Those who considered themselves within the “mainstream” of the profession, generally using a neoclassical framework to examine issues such as economic growth and industrial organization, tended to move to the DEE.

Those whose work was generally considered more “heterodox” or “pluralistic,” employing a variety of methodological approaches to address questions regarding race and gender, inequality, and the development of economic thought, among others, tended to form the nucleus of the DEPS.

Less than a decade later, the DEPS was closed by university administrators and what was simply called the Department of Economics emerged again. Faculty within the DEE tended to neatly fit into the new department, while many faculty members within the DEPS moved to various departments throughout the university.

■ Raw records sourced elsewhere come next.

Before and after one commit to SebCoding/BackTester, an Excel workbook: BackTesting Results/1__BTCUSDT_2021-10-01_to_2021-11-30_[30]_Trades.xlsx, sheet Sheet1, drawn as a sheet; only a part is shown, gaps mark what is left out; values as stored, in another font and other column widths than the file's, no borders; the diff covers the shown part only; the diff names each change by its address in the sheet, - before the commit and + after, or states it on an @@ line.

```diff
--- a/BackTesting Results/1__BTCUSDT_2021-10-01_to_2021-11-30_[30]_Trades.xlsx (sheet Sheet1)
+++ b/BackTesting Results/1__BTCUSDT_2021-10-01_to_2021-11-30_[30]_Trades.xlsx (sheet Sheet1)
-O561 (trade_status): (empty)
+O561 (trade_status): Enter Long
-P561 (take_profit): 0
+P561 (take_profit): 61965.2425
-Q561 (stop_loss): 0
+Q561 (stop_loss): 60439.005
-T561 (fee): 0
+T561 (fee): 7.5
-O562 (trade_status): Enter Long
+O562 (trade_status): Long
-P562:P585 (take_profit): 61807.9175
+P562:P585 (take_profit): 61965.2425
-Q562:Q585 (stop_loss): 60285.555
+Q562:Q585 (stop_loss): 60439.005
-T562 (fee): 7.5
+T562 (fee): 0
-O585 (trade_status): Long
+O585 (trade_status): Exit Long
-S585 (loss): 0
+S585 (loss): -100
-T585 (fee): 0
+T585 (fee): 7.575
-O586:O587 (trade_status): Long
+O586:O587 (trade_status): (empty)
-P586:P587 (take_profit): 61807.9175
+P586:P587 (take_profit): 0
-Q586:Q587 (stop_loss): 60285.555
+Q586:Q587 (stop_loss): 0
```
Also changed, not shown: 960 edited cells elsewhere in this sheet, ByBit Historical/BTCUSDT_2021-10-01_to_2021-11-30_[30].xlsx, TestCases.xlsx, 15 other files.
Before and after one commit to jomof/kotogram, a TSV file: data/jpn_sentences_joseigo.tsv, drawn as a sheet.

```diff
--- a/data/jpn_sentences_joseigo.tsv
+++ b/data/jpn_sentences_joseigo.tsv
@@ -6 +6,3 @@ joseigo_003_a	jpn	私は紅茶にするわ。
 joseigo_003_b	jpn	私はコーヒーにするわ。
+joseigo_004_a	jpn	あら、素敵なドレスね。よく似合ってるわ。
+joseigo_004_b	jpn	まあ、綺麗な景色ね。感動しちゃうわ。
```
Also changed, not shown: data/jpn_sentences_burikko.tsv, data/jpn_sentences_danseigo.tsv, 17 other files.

Developments at Notre Dame reflect divisions within the economics profession more broadly. Heterodox economists have formed roughly 20 associations around the world, including the Union for Radical Political Economics and the Society for the Advancement of Socio-Economics. Most of their members are considered to be on the left of the political  spectrum and have clustered in a relatively small number of Ph.D. granting institutions around the country, including American University (AU), Colorado State University, the University of Massachusetts at Amherst (UMass), and the University of Missouri-Kansas City.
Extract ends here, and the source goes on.